Commission on the Status of Women | 60th Session | Side-Event
Human Trafficking as a Form of Violence Against Girls and Women
On the occasion of the Commission on the Status of Women (CSW60) Peace Islands Institute (PII), the Journalists and Writers Foundation (JWF), UN Office of Information and Communications Technology (UN OICT), and Arigatou International, and organized a side-event entitled “Human Trafficking as a Form of Violence against Girls and Women” during the CSW60 on 17 March 2016 at the United Nations Headquarters. In this panel discussion, the organizers gathered the representatives of civil society and faith-based organizations to create a cohesive platform for experts on violence against children and particularly child trafficking to present their views. In this platform PII, JWF, UN OICT and Arigatou International aimed to highlight the practical solutions with adequate responses to combat the child trafficking within the lines of the Global Partnership to End Violence Against Children.
After creating awareness on this extremely important issue H.E. Atefeh Riazi, the Assistant Secretary General of the UN Office of Information and Communications Technology indicated in her keynote remarks that women and girls can be bought just for 300 dollars online and that all international agencies and civil society organizations have an important responsibility to work to ensure that women and children are protected against this increasing international trafficking.
As a first panelist, H.E. Emmanuel L. Caparas, the Secretary of Justice in the Philippines, informed the participants about the Government of Philippines` strategy entitled “4 Key Strategy” to combat the human trafficking in the Philippines. The strategy’s success depends on the interaction of the following areas: Advocacy and Prevention; Recovery and Reintegration; Prosecution and Law Enforcement and finally Protecting and Cooperation. With this strategy the Government of Philippines work on to eliminate the huge number of victims, especially women who are the most frequent victims with 93%.
Following H.E. Caparas` remarks, Dr. Swadesh Rana, Former Chief of the UN Conventional Arms Branch and Senior Fellow in World Policy Institute, has drawn the attention to human trafficking as an increasing global issue.

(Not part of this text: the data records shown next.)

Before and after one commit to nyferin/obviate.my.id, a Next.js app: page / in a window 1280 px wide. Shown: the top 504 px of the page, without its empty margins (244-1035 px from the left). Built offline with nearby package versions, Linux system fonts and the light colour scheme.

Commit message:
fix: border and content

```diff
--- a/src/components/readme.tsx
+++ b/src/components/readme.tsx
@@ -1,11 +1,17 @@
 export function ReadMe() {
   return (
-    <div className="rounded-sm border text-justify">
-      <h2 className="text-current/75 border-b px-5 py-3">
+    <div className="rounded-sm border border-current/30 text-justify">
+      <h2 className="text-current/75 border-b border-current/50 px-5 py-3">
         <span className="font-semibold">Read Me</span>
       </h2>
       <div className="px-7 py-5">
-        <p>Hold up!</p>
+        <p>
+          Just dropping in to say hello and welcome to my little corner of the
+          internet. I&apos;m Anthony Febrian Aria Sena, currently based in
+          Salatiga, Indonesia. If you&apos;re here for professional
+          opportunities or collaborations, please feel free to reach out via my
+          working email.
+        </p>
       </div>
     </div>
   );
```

Dr. Rana said that human and child trafficking is a bigger problem than gender equality and that drug trafficking is even smaller. “More and more women and children, especially refugees, are on danger and become victims of human trafficking. We have to focus on this issue by establishing a minimum labor standards and supporting access to education“ said Dr. Rana when concluding her remarks.
As the next panelist, Rebeca Rios-Kohn, the Director of Prayer and Action for Children at Arigatou International, indicated that “sexual exploitation is the most common form of human trafficking and it’s a high profit, low-risk trade for those who engage in this criminal activity and most trafficked victims are women and children of low socio-economic status.” According to Rios-Kohn, the new phenomenon is the online exploitation. The sexual abuse of children is filmed and recorded and “used to blackmail victims for money”. According to Rios-Kohn, faith-based organizations and religious communities should help to prevent the trafficking of women and children, because as she indicated the “religion can serve both as driver and impediment to development efforts as part of the problem or part of the solution”.
The Co-Director of the Anti-Human Trafficking Initiatives and Covenant House, Jane Bigelsen, shared her experience about homeless women victims of sex trafficking in New York City. Homeless women are the most targeted for the human traffickers and 15% of them have experienced sex trafficking. Another 10% engaged survival sex, which means that the victims had no other choice but trade sex usually for a place to stay. According to Bigelsen, the lack of job training and education is a problem both in leading to and getting out of human trafficking. Founding programs that involved job training and education could be one solution to solve it. Bigelsen indicated “If we really want to get serious about fighting human trafficking in this country, we need to be serious about providing services for homeless youth”.